But people who live near the turbine on the Driftway say the results will be moot unless the state Department of Environmental Protection accepts different noise standards.
A group of residents have complained that their health is adversely affected by the noise and shadow flicker from the turbine, which is owned by Scituate Wind LLC, a partnership of Palmer Capital and Solaya Energy.
At the behest of the board of health, the turbine’s owners last March hired sound engineers to determine whether the machine is too noisy.
After the first round of tests, neighbors questioned the wind direction and speed captured in that testing.
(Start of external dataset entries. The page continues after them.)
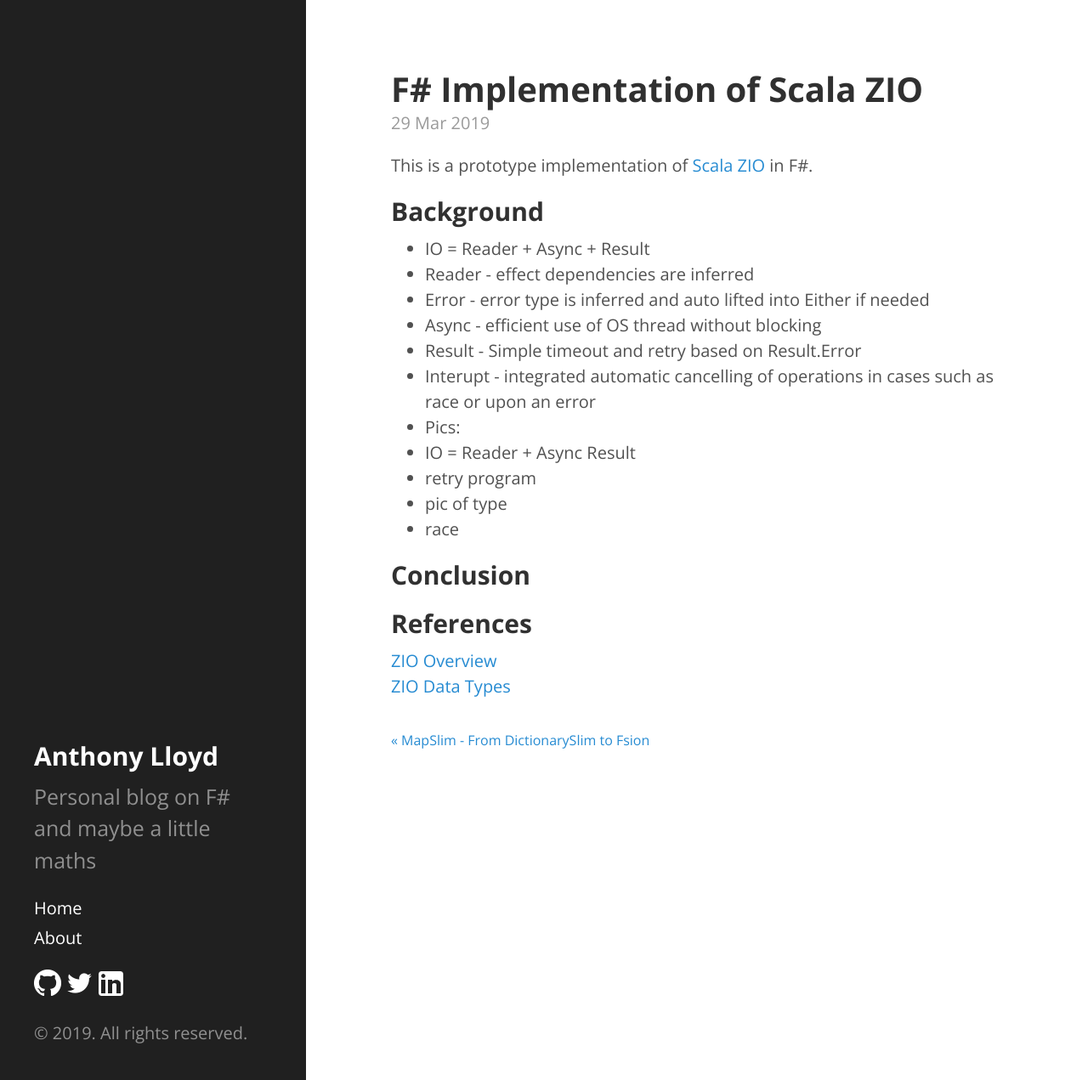
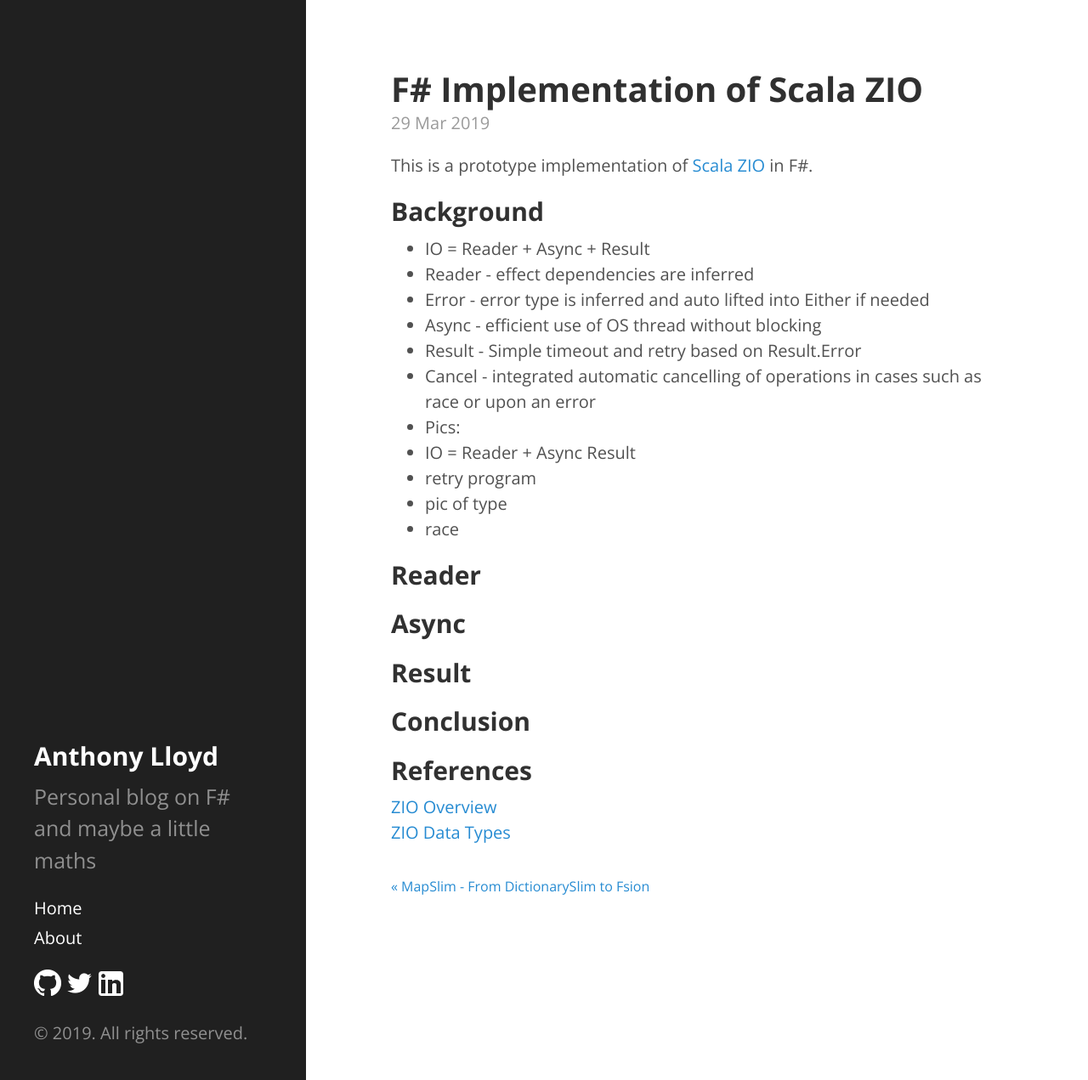
Before and after one commit to AnthonyLloyd/AnthonyLloyd.github.io, a Jekyll site: the page built from _posts/2019-03-29-io.html, in a window 1280 px wide and 1271 px high. Shown: the whole window at 85% size. Built offline with Jekyll 4.4.1, drawn with Linux system fonts in a browser that asks for light colours; some web fonts are replaced; comment, search, counter and statistics services are not loaded.

Commit message:
exclude for now

```diff
--- a/_posts/2019-03-29-io.html
+++ b/_posts/2019-03-29-io.html
@@ -13,13 +14,16 @@
 <li>Error - error type is inferred and auto lifted into Either if needed</li>
 <li>Async - efficient use of OS thread without blocking</li>
 <li>Result - Simple timeout and retry based on Result.Error</li>
-<li>Interupt - integrated automatic cancelling of operations in cases such as race or upon an error</li>
+<li>Cancel - integrated automatic cancelling of operations in cases such as race or upon an error</li>
 <li>Pics:</li>
 <li>IO = Reader + Async  Result</li>
 <li>retry program</li>
 <li>pic of type</li>
 <li>race</li>
 </ul>
+<h2>Reader</h2>
+<h2>Async</h2>
+<h2>Result</h2>
 <h2>Conclusion</h2>
 <h2>References</h2>
 <p><a href="https://scalaz.github.io/scalaz-zio/overview/">ZIO Overview</a><br />
```
Also changed, not shown: other parts of _posts/2019-03-29-io.html (+1 -0 lines), 1 other file.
They also wanted to see results from fast metering, or short-interval testing.
“The community group and some specialists feel that the turbine generates a pulsing noise, and the best way of capturing that is through a faster testing sequence, but the regulations of the MassDEP call for the slower sequence,” Health Agent Jennifer Sullivan said in September.
The board approved different wind speeds and directions, but the state declined to use fast metering to gauge sound.
“The state doesn’t care if you do fast metering, but they won’t make the determination of whether there’s too much sound or not using fast metering,” Sullivan said Tuesday.
With little achieved in the past year, Sullivan last week sent neighbors Jerry Kelly and Tom Thompson letters asking that they attend Monday’s board of health meeting “to discuss possible changes that would allow favorable conditions for testing.”
In a letter back to Sullivan, Thompson and Kelly declined the invitation, stating, “Until such time as the MassDEP reverses its decision, and … the Scituate Board of Health finally commits itself to protecting the health and safety of those negatively impacted by the Scituate industrial wind turbine, it is our option that we have completed due process.”
Thompson on Tuesday said the testing protocol matters little now.
“Until (fast metering) is approved by MassDEP and used to determine compliance, it’s not worth going through the exercise,” he said.
Sullivan said the board will still revisit the parameters for wind direction, speed and turbine output when it receives data from Gordon Deane, principal at Palmer Capital.
“We’ve asked him to look at the records of complaints and what the wind speeds and capacity were at those times, as well as the tide situation,” she said. “(The board) doesn’t like that testing hasn’t been done, either.”
As for next steps, Thompson said neighbors have done as much as they can with authorities.
“It may have to be resolved in another fashion,” he said, declining to elaborate.